WHAT TO DO: From the data below, set down exactly the lines between the one holding "Repository: MrAllin1/ProgWWW_23_Gr1" and the one holding "of full size.", inclusive, and no others.

DATASET EXTRACT:

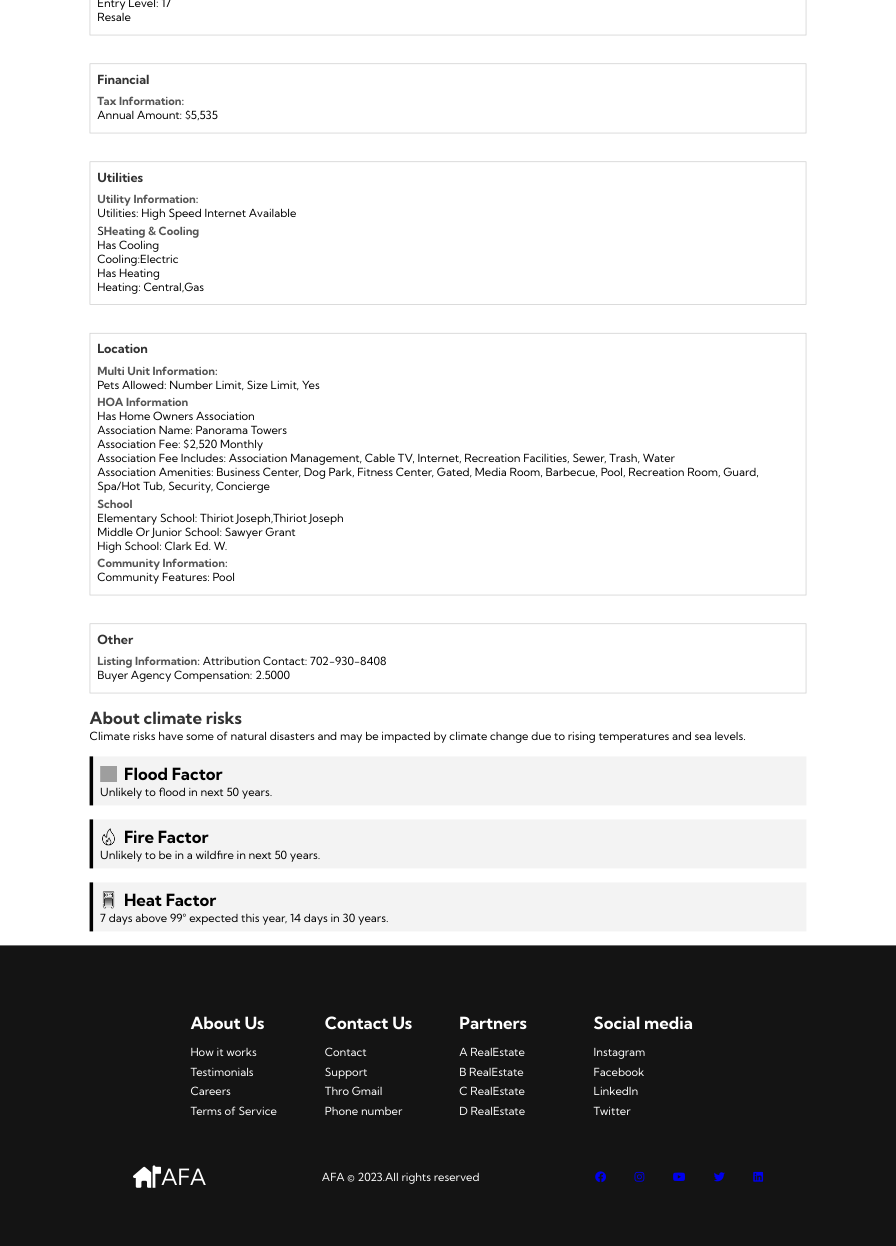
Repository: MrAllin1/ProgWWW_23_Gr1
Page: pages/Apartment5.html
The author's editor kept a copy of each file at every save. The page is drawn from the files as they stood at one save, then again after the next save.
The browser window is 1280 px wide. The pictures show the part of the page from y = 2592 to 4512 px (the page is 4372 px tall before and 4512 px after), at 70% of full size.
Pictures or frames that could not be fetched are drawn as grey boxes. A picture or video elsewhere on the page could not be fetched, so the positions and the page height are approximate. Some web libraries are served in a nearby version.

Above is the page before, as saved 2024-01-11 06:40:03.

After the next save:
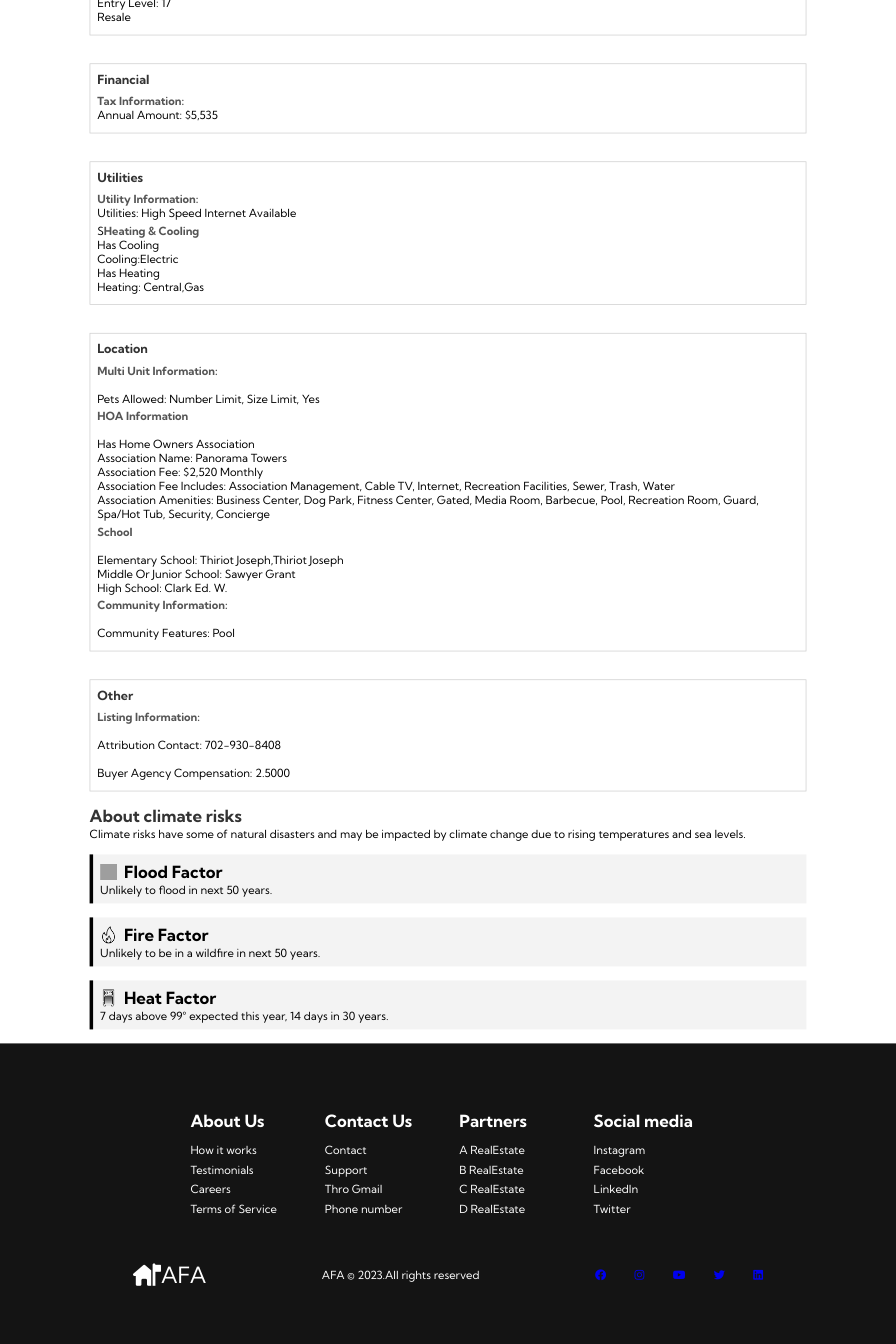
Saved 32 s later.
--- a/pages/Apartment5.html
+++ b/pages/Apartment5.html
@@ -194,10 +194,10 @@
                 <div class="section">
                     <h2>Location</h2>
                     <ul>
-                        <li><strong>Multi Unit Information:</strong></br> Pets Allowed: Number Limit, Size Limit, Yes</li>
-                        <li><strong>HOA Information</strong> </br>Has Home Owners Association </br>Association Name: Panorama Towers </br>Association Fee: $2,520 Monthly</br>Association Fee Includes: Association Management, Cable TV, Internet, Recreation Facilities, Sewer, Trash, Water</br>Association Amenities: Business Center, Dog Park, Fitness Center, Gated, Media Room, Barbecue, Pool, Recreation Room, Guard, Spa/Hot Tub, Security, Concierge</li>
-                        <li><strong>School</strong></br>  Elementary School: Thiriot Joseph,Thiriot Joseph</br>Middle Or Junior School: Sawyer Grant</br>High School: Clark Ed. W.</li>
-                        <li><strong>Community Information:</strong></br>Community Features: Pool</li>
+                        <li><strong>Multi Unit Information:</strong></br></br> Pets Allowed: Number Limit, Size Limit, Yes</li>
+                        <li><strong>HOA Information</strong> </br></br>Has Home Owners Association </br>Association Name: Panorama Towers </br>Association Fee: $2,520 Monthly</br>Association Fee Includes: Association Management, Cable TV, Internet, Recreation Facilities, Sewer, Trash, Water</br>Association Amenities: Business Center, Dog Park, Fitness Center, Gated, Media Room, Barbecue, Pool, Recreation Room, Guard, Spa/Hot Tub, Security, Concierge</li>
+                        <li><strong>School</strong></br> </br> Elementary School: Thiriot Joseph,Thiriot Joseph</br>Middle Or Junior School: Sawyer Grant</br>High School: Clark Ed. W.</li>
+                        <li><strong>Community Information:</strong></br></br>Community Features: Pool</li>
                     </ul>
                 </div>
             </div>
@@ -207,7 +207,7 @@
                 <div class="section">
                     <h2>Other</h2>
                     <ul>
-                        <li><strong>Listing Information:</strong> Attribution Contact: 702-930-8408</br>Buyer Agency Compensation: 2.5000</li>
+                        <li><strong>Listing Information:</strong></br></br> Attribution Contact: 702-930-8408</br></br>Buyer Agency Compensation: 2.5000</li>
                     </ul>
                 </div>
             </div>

--

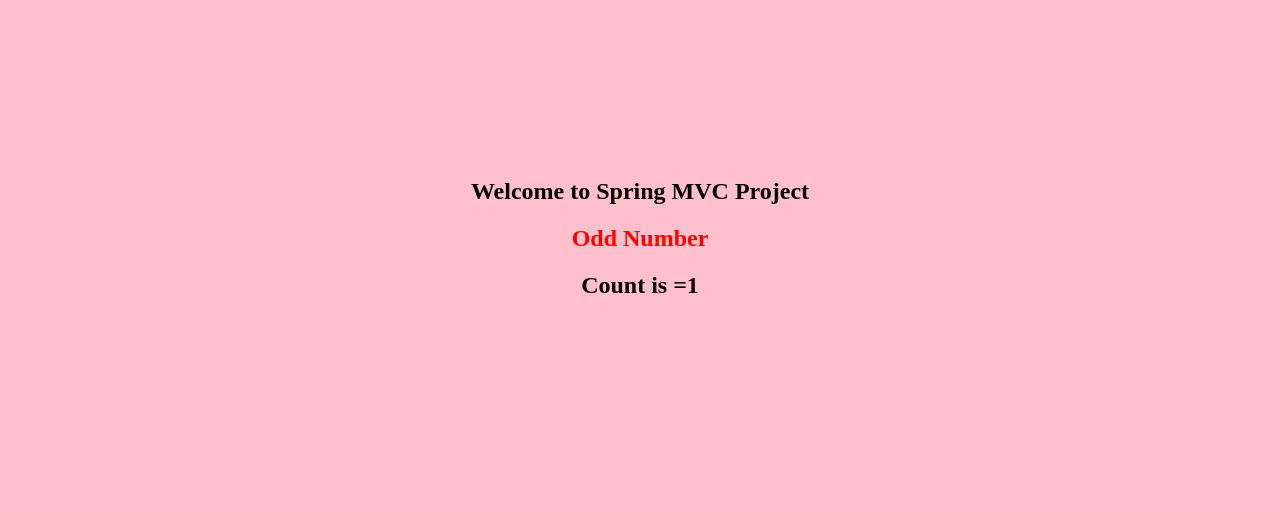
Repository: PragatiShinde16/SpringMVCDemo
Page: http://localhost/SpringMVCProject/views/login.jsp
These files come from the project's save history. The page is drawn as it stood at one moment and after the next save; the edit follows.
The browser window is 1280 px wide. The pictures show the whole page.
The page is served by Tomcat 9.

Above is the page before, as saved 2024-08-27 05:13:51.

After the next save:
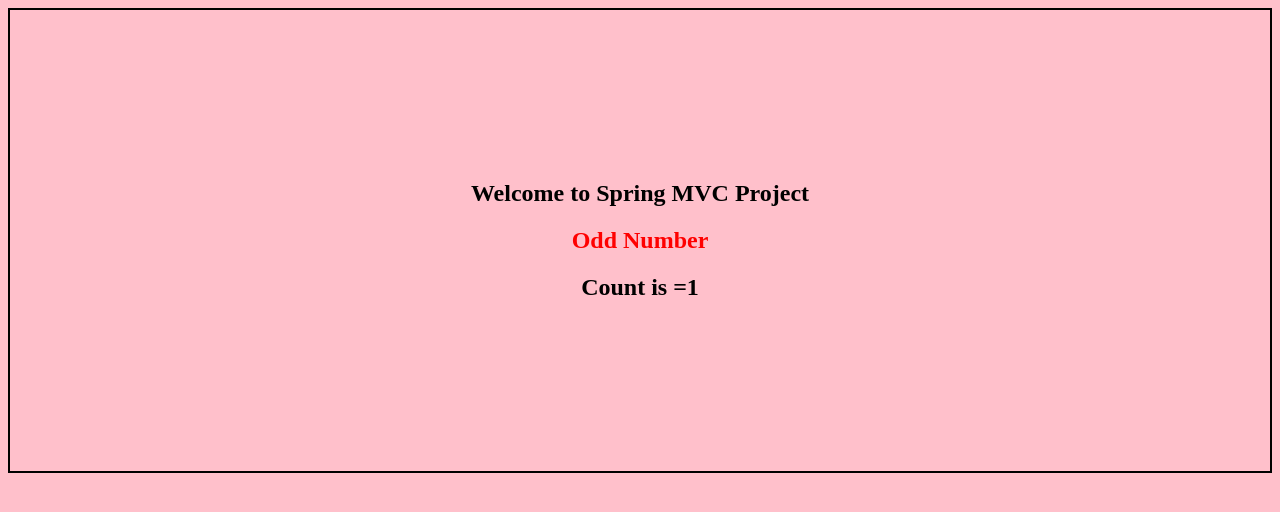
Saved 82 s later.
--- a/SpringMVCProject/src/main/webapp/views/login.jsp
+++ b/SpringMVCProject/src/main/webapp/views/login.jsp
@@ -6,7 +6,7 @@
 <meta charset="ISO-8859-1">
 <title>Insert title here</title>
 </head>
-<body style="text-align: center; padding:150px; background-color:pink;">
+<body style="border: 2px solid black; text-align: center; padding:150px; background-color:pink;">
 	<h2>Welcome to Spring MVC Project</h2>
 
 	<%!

ANSWER BELOW:
Repository: MrAllin1/ProgWWW_23_Gr1
Page: pages/Apartment5.html
The author's editor kept a copy of each file at every save. The page is drawn from the files as they stood at one save, then again after the next save.
The browser window is 1280 px wide. The pictures show the part of the page from y = 2592 to 4512 px (the page is 4372 px tall before and 4512 px after), at 70% of full size.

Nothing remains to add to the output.